I was in Kerala in October 2012 and it was a delight in more ways than I could ever begin to describe.
One of the reasons is of course that Keralan cuisine is at the top end of the eating experiences that India could offer you. Kerala is in some ways gourmet India, a land blessed with tropical fruits, vegetable and spices and the starting points of many trails of wealth and cultural influence. If you are a culture vulture, a foodie, and a seeker of genuine community spirit, serenity and natural diversity you should make some time to visit Keralan land.
The stew dish I am introducing today is not one I tried when in Kerala- when by the way I was delighted to wake up to savoury rice puddings with egg curry for breakfast.

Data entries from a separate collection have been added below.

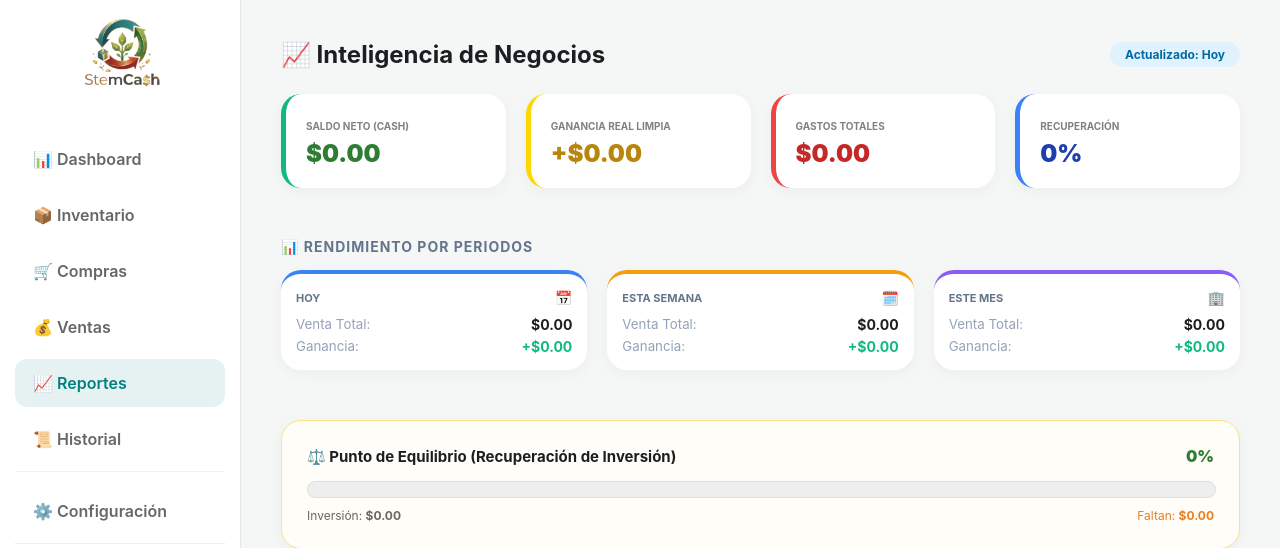
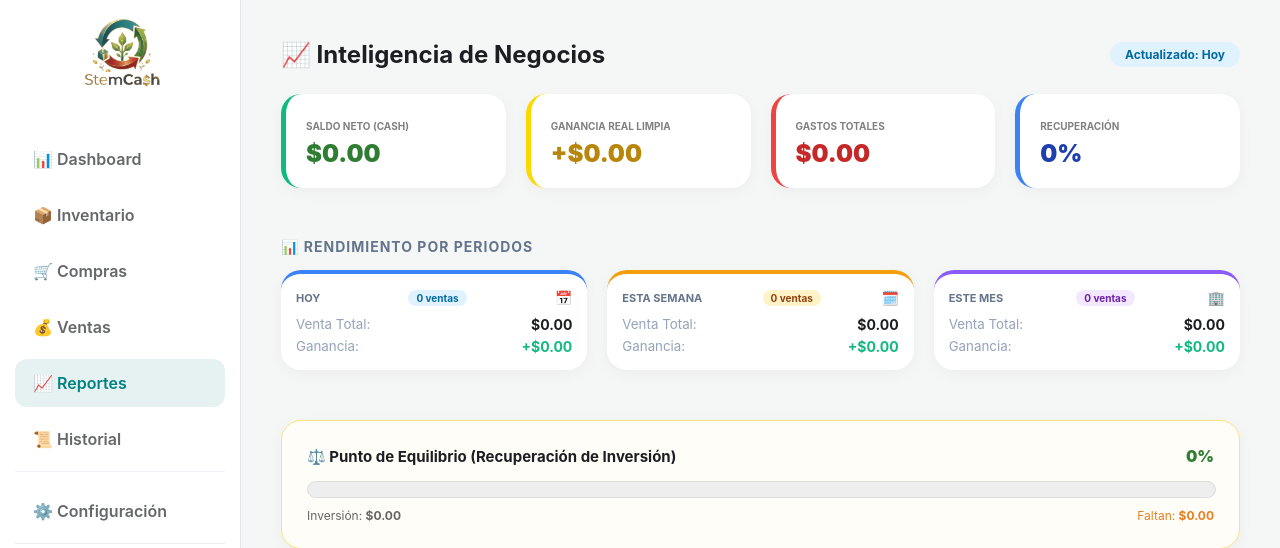
Before and after one commit to mexicano12/StemCash, a Flask app: page /reportes in a window 1280 px wide. Shown: the top 548 px of the page. Run offline with Flask 3, Linux system fonts and the light colour scheme; a user stored in the database is signed in.

Commit message:
Update reportes.html

```diff
--- a/templates/reportes.html
+++ b/templates/reportes.html
@@ -60,6 +60,9 @@
         <div class="card" style="border-top: 4px solid #3b82f6; padding: 15px;">
             <div style="display: flex; justify-content: space-between; align-items: center; margin-bottom: 10px;">
                 <span style="font-size: 11px; font-weight: bold; color: #64748b;">HOY</span>
+                <span style="background: #e0f2fe; color: #0369a1; padding: 2px 8px; border-radius: 10px; font-size: 10px; font-weight: bold;">
+                    {{ n_hoy }} ventas
+                </span>
                 <span style="font-size: 14px;">📅</span>
             </div>
             <div style="display: flex; flex-direction: column; gap: 5px;">
@@ -77,6 +80,9 @@
         <div class="card" style="border-top: 4px solid #f59e0b; padding: 15px;">
             <div style="display: flex; justify-content: space-between; align-items: center; margin-bottom: 10px;">
                 <span style="font-size: 11px; font-weight: bold; color: #64748b;">ESTA SEMANA</span>
+                <span style="background: #fef3c7; color: #92400e; padding: 2px 8px; border-radius: 10px; font-size: 10px; font-weight: bold;">
+                    {{ n_semana }} ventas
+                </span>
                 <span style="font-size: 14px;">🗓️</span>
             </div>
             <div style="display: flex; flex-direction: column; gap: 5px;">
@@ -94,6 +100,9 @@
         <div class="card" style="border-top: 4px solid #8b5cf6; padding: 15px;">
             <div style="display: flex; justify-content: space-between; align-items: center; margin-bottom: 10px;">
                 <span style="font-size: 11px; font-weight: bold; color: #64748b;">ESTE MES</span>
+                <span style="background: #f3e8ff; color: #6b21a8; padding: 2px 8px; border-radius: 10px; font-size: 10px; font-weight: bold;">
+                    {{ n_mes }} ventas
+                </span>
                 <span style="font-size: 14px;">🏢</span>
             </div>
             <div style="display: flex; flex-direction: column; gap: 5px;">
```
Lines whose indentation alone changed are shown as unchanged.
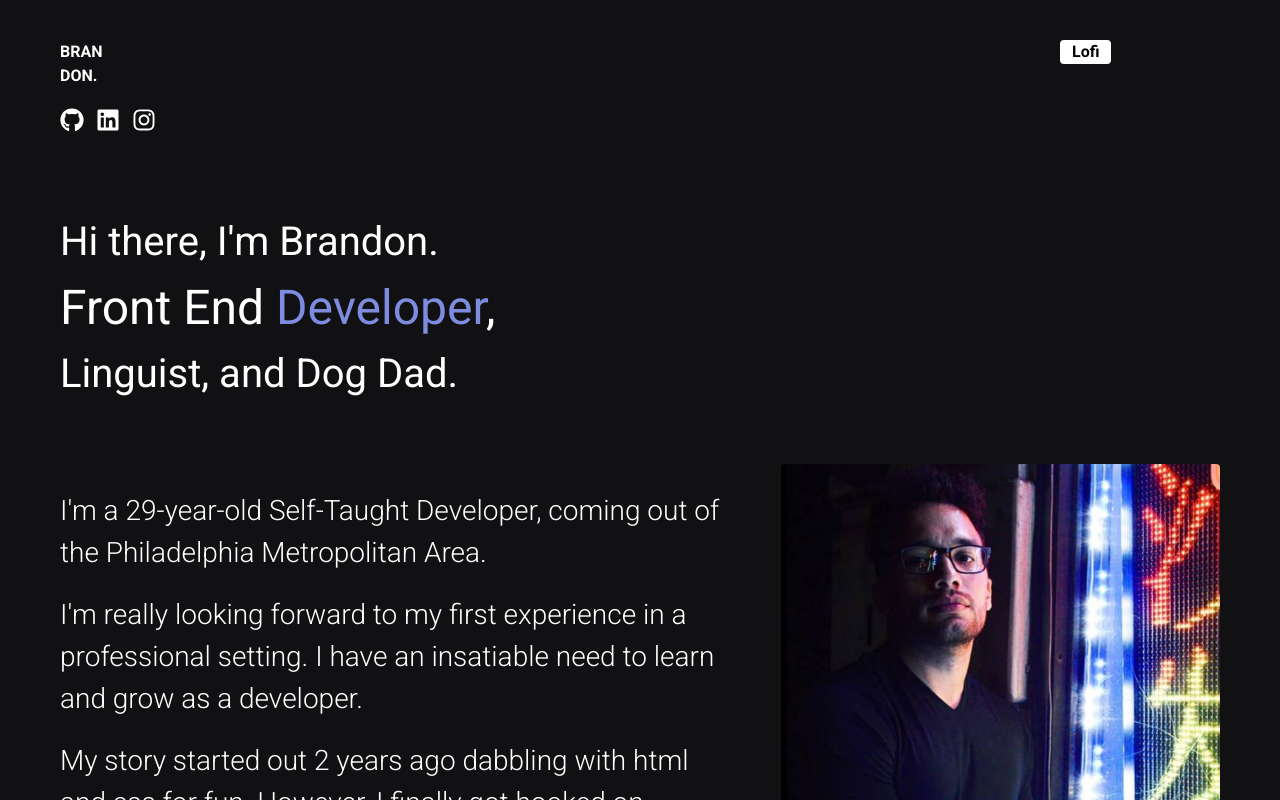
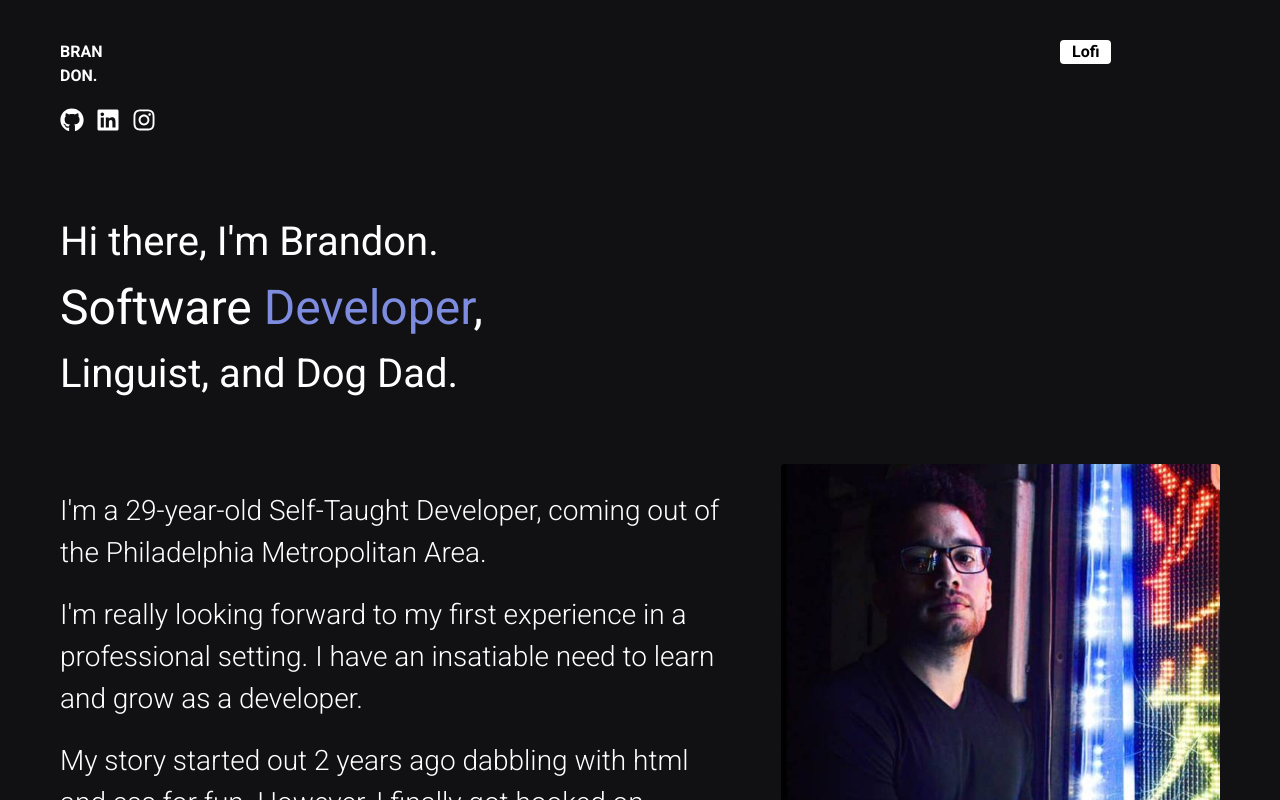
Before and after one commit to BrandonCarp/portfolio, a React (Create React App) app: page / in a window 1280 px wide. Shown: the top 800 px of the page. Built offline with nearby package versions, Linux system fonts and the light colour scheme.

Commit message:
update header

```diff
--- a/src/Components/Header.js
+++ b/src/Components/Header.js
@@ -58,7 +58,7 @@ const Header = () => {
             Hi there, I'm Brandon.
           </h1>
           <h1 className="text-l md:text-xl lg:text-xxl">
-            Front End
+            Software
             <span className="text-secondaryPurple"> Developer</span>,
           </h1>
           <h1 className="text-baselg md:text-l lg:text-xl">
```
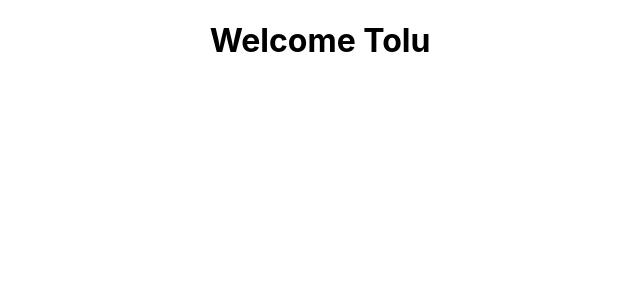
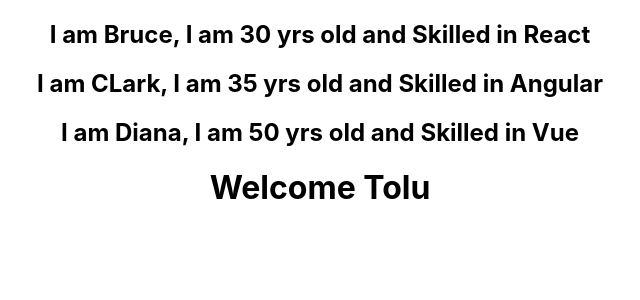
Before and after one commit to git-tolu/frontend, a React (Create React App) app: page / in a window 1280 px wide. Shown: the top 300 px of the page, without its empty margins (320-960 px from the left). Built offline with nearby package versions, Linux system fonts and the light colour scheme.

Commit message:
list rendering

```diff
--- a/src/App.js
+++ b/src/App.js
@@ -1,4 +1,5 @@
 import './App.css';
+import { NameList } from './components/NameLIst';
 // import ParentComponent from './components/ParentComponent';
 import UserGreeting from './components/UserGreeting';
 // import Greet from './components/Greet';
@@ -13,6 +14,7 @@ import UserGreeting from './components/UserGreeting';
 function App() {
   return (
     <div className="App">
+      <NameList />
       {/* <ParentComponent/> */}
       <UserGreeting/>
       {/* <p>Welcome To react</p>
--- /dev/null
+++ b/src/components/NameLIst.js
@@ -0,0 +1,32 @@
+import React from 'react'
+import Person from './Person';
+export const NameList = () => {
+    const persons = [
+        {
+            id: 1,
+            name: 'Bruce',
+            age: 30,
+            skill: 'React'
+        },
+        {
+            id: 2,
+            name: 'CLark',
+            age: 35,
+            skill: 'Angular'
+        },
+        {
+            id: 3,
+            name: 'Diana',
+            age: 50,
+            skill: 'Vue'
+        }
+    ];
+    // const names = ['Bruce', 'David', 'bode'];
+    // const nameList = names.map((name)=><h2>{name}</h2>)
+    const personList = persons.map((persons)=> (<Person persons={persons}></Person>))
+  return (
+    <div>
+        {personList}
+    </div>
+  )
+}
--- /dev/null
+++ b/src/components/Person.js
@@ -0,0 +1,9 @@
+import React from 'react'
+
+function Person({persons}) {
+    return (
+        <div><h2>I am {persons.name}, I am {persons.age} yrs old and Skilled in {persons.skill} </h2></div>
+    )
+}
+
+export default Person
```
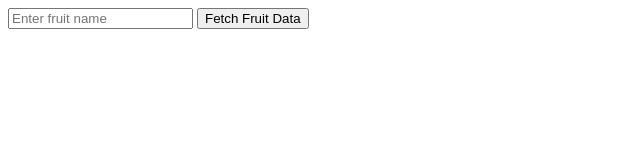
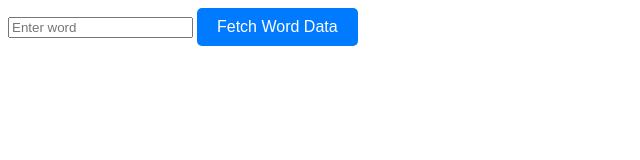
Before and after one commit to emilypark2004/CSForeach-JavaScript-Mini-Project, a plain HTML site: page index.html in a window 1280 px wide. Shown: the whole page, without its empty margins (0-640 px from the left). Drawn offline with Linux system fonts and the light colour scheme.

Commit message:
Update index.html

```diff
--- a/index.html
+++ b/index.html
@@ -3,11 +3,12 @@
 <head>
     <meta charset="UTF-8">
     <meta name="viewport" content="width=device-width, initial-scale=1.0">
-    <title>Fruit Information</title>
+    <link rel="stylesheet" href="index.css">
+    <title>Dictionary</title>
 </head>
 <body>
-    <input type="text" id="name" placeholder="Enter fruit name">
-    <button onclick="fetchData()">Fetch Fruit Data</button>
+    <input type="text" id="name" placeholder="Enter word">
+    <button onclick="fetchData()">Fetch Word Data</button>
 
     <div id="phonetics"></div>
     <script src="index.js"></script>
```
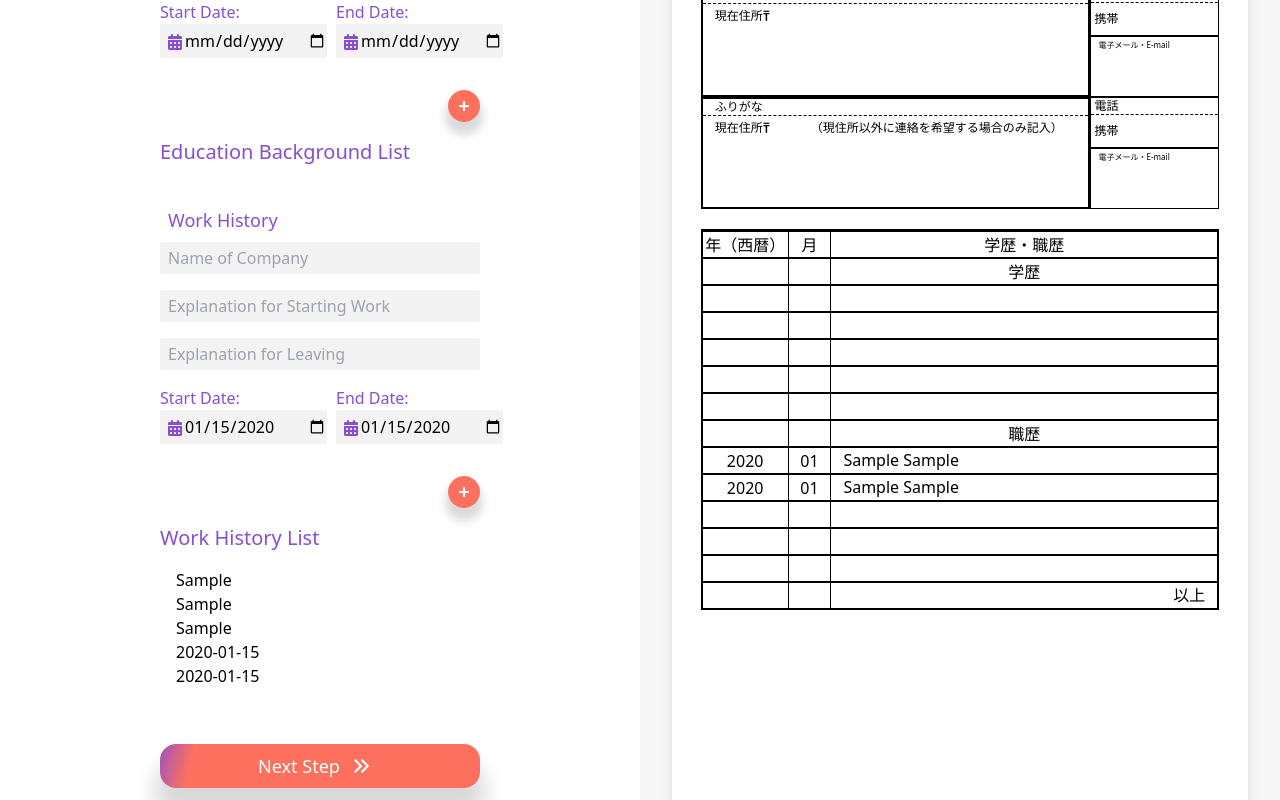
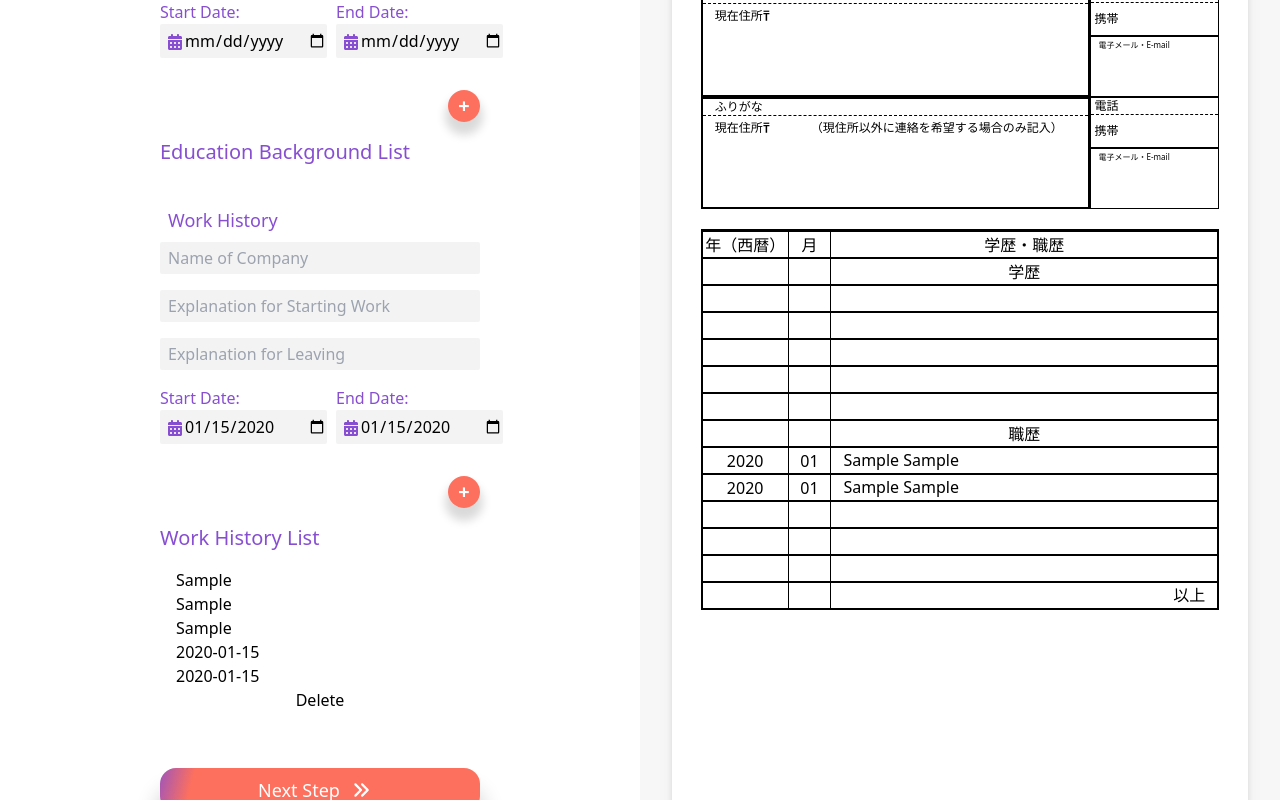
Before and after one commit to stmidi613/Japanese-Resume-Builder, a React (Create React App) app: page / in a window 1280 px wide. Both pictures are taken after typing "Sample", "Sample", "Sample", "2020-01-15", "2020-01-15" into the empty fields and a click on the button "Next Step". Shown: the part 360-1160 px from the top of the page. Built offline with nearby package versions, Linux system fonts and the light colour scheme.

Commit message:
I finished the Delete function but need to add css to make it look good.

```diff
--- a/src/Components/Resume/ResumeForms/Form2/EducationList.tsx
+++ b/src/Components/Resume/ResumeForms/Form2/EducationList.tsx
@@ -15,7 +15,6 @@ const EducationList: React.FC<Props> = ({educHist}) => {
     {
       educHist.map((item) =>
       (<SingleEducationItem
-        educHist={educHist}
         key={item.educId}
         item={item}
         />))
--- a/src/Components/Resume/ResumeForms/Form2/SingleEducationItem.tsx
+++ b/src/Components/Resume/ResumeForms/Form2/SingleEducationItem.tsx
@@ -3,19 +3,13 @@ import { Form2Context, Form2Education } from "../../ResumeState/Form2State";
 
 export interface Props {
   item: Form2Education;
-  educHist: Form2Education[];
 }
 
 const SingleEducationItem: React.FC<Props> = ({
   item,
-  educHist,
 }) => {
-  const {setEducHist} = useContext(Form2Context);
-  const handleDelete = (educId: number) => {
-    setEducHist(() => educHist.filter((each) => each.educId != educId))
-    console.log(item.educId);
-    console.log(educHist);
-  }
+  const {setEducDelete} = useContext(Form2Context);
+
   return (
     <>
       <div className="input-div p-4">
@@ -26,7 +20,7 @@ const SingleEducationItem: React.FC<Props> = ({
         <span>{item.educStartDate}</span>
         <span>{item.educEndDate}</span>
       </div>
-        <button onClick={() => handleDelete(item.educId)}>Delete</button>
+        <button onClick={() => setEducDelete(item.educId)}>Delete</button>
     </>
   );
 };
--- a/src/Components/Resume/ResumeForms/Form2/SingleWorkItem.tsx
+++ b/src/Components/Resume/ResumeForms/Form2/SingleWorkItem.tsx
@@ -1,5 +1,5 @@
-import React from "react";
-import { Form2Work } from "../../ResumeState/Form2State";
+import React, { useContext } from "react";
+import { Form2Context, Form2Work } from "../../ResumeState/Form2State";
 
 export interface Props {
   item: Form2Work;
@@ -8,6 +8,7 @@ export interface Props {
 const SingleWorkItem: React.FC<Props> = ({
   item,
 }) => {
+  const {setWorkDelete} = useContext(Form2Context);
   return (
     <>
       <div className="input-div p-4">
@@ -16,6 +17,7 @@ const SingleWorkItem: React.FC<Props> = ({
         <span>{item.endExpl}</span>
         <span>{item.workStartDate}</span>
         <span>{item.workEndDate}</span>
+        <button onClick={() => setWorkDelete(item.workId)}>Delete</button>
       </div>
     </>
   );
--- a/src/Components/Resume/ResumeState/Form2State.tsx
+++ b/src/Components/Resume/ResumeState/Form2State.tsx
@@ -48,6 +48,7 @@ const Form2Values = {
   setEducStartDate: (e: React.SetStateAction<string>) => {},
   setEducEndDate: (e: React.SetStateAction<string>) => {},
   setEducHist: (e: React.Dispatch<React.SetStateAction<Form2Education[]>>) => {},
+  setEducDelete: (e: number) => {},
   //Work
   workId: Date.now(),
   companyName: "",
@@ -71,6 +72,7 @@ const Form2Values = {
   setWorkStartDate: (e: React.SetStateAction<string>) => {},
   setWorkEndDate: (e: React.SetStateAction<string>) => {},
   setWorkHist: (e: React.Dispatch<React.SetStateAction<Form2Work[]>>) => {},
+  setWorkDelete: (e: number) => {},
 };
 
 export const Form2Context = createContext(Form2Values);
@@ -124,6 +126,8 @@ const Form2State: React.FC = ({ children }) => {
             },
           ]);
         },
+        setEducDelete: (educId: number) => setEducHist(educHist.filter((each) => each.educId !== educId)),
+        //Work
         workId: Date.now(),
         companyName,
         startExpl,
@@ -149,6 +153,7 @@ const Form2State: React.FC = ({ children }) => {
             },
           ]);
         },
+        setWorkDelete: (workId: number) => setWorkHist(workHist.filter((each) => each.workId !== workId)),
       }}
     >
       {children}
```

I learned how to cook Istoo on my return to Wales and whilst reading Vijayan Kannampilly’s, Keralan Cookbook. It is very easy to make, it is light and nutritious, and below is my fish version of it, which I hope you enjoy.
Istoo ingredients for six
700gr white fish (skinless and bones) 
3-4 medium potatoes , cubed (3cm cubes)
100-150g finely chopped ginger
1-2 coarsely chopped medium onions
1 finely chopped chili pepper
1 stalk of fresh curry leaves or a handful of dried curry leaves
2-3 tbsp coconut oil or vegetable oil
2-3 tins of coconut milk
Salt and pepper (about 1 tsp each)
Place the potatoes, ginger, onions, chili in a deep pot and add enough boiling water to cover the ingredients.
Season and simmer until the potatoes are just soft.
Add the fish cubed in big chunks, and if the fish is not covered add some more boiling water.
Simmer for another 5 minutes or until the fish is cooked.
Stir in the coconut milk, add the coconut leaves and heat to a low simmer .
Option: add the washed spinach leaves to the stew as you do this.
Once the stew has reached its simmer turn the heat off.
Heat the coconut separately or other oil and pour it in.
Taste and season more if necessary before serving .
 You can find out about what fish you should consume to minimise your impact on our sees at the Marine Conservation Society’s website: http://www.goodfishguide.co.uk/. Look for alternatives to monkfish for this stew.
 You can add two of the coconut milk tins and some water for a thicker stew that is not as strong in coconut flavor. Or for a more soup-like version of the stew add some three tins of coconut milk and some more water.